[Records contained in a dataset]
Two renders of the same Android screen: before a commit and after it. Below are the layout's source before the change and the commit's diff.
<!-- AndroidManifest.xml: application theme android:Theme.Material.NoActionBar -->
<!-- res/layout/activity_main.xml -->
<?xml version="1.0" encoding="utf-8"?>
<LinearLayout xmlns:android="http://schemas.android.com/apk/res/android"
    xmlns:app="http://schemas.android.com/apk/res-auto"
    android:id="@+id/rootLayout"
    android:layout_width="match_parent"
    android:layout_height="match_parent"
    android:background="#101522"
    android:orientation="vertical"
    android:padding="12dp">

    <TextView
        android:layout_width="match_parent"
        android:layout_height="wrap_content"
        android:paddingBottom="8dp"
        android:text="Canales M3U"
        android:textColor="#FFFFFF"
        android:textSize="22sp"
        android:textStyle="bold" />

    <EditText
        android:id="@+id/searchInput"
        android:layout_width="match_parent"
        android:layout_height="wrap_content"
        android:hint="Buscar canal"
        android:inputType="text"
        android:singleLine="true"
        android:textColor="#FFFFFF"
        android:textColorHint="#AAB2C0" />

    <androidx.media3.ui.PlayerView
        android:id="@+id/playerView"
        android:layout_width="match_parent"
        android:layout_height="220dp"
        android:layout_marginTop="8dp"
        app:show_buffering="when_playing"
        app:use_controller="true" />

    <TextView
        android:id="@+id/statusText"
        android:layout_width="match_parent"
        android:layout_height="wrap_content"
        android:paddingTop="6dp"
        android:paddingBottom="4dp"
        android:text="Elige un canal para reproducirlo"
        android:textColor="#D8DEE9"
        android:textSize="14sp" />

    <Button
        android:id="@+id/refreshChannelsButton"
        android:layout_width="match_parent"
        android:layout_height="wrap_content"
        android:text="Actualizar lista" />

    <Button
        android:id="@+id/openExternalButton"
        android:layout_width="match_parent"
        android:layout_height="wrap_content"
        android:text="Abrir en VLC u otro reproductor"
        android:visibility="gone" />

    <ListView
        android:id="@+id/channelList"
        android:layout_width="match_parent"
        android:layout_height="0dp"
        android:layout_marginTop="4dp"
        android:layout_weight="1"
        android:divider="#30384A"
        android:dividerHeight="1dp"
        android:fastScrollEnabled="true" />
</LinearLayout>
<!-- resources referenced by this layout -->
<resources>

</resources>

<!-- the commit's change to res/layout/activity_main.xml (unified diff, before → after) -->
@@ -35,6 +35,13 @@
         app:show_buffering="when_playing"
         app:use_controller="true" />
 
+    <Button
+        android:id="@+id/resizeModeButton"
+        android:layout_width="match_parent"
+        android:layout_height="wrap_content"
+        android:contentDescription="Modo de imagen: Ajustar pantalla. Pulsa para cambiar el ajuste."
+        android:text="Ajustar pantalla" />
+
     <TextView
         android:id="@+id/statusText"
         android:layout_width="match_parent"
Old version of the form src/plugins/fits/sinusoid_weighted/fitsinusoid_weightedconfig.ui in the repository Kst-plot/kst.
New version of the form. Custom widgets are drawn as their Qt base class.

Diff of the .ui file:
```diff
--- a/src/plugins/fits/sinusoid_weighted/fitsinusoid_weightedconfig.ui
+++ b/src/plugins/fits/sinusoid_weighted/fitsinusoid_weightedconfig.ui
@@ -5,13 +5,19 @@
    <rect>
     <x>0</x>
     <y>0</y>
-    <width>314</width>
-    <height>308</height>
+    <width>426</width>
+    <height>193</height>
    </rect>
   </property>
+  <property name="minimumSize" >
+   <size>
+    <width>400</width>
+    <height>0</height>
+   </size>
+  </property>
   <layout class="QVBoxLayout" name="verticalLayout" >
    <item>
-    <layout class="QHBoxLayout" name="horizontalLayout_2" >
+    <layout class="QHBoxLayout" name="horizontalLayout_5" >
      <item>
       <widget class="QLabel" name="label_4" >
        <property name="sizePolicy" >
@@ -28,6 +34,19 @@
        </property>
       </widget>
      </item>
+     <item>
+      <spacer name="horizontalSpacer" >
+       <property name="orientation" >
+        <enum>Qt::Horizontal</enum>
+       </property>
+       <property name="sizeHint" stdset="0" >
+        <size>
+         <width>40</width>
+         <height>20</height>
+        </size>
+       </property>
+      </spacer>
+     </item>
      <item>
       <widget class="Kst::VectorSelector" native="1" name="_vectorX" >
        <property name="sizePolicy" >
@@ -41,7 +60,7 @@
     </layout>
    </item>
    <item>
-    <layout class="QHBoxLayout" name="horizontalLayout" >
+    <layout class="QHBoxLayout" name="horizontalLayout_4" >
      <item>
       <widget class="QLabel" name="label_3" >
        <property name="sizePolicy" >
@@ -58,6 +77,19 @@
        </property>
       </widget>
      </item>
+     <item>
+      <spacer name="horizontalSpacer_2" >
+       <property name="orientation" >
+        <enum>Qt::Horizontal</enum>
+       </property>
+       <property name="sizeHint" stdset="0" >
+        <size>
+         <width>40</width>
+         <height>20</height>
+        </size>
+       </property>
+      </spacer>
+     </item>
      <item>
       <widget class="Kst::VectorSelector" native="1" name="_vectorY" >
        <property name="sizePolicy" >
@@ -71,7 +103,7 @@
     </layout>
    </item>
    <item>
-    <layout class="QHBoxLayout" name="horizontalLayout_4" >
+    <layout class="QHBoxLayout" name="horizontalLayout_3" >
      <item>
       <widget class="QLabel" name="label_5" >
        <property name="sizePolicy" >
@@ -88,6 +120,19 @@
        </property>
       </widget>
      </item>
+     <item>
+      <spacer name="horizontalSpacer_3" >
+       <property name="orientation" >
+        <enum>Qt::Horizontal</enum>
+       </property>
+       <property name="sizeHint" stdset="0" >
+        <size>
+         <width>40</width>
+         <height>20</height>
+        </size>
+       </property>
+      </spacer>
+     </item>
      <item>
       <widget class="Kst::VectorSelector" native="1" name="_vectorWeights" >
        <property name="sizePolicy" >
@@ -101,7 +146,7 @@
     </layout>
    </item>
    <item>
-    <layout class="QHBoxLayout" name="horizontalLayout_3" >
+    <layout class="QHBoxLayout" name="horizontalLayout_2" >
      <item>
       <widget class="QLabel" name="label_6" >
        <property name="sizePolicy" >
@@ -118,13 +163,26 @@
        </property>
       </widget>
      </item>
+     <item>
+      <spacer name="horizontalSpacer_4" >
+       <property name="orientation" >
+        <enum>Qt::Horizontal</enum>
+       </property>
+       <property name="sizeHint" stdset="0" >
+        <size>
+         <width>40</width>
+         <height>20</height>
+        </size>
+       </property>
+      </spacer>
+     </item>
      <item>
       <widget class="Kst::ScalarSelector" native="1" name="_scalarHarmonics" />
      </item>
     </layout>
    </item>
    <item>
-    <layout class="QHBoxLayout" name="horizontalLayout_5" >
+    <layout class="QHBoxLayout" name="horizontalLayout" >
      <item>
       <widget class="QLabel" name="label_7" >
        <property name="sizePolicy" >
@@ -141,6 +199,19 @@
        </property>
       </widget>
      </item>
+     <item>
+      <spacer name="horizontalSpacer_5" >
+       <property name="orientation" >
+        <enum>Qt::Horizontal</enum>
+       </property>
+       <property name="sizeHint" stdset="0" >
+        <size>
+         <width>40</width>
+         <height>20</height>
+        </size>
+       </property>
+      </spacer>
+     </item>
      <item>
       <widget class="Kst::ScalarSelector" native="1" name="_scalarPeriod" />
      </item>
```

■ WORK INSTRUCTIONS: Your reply should contain only the number of lines in the entries above with the word "true".

■ SOLVED PROBLEM: 4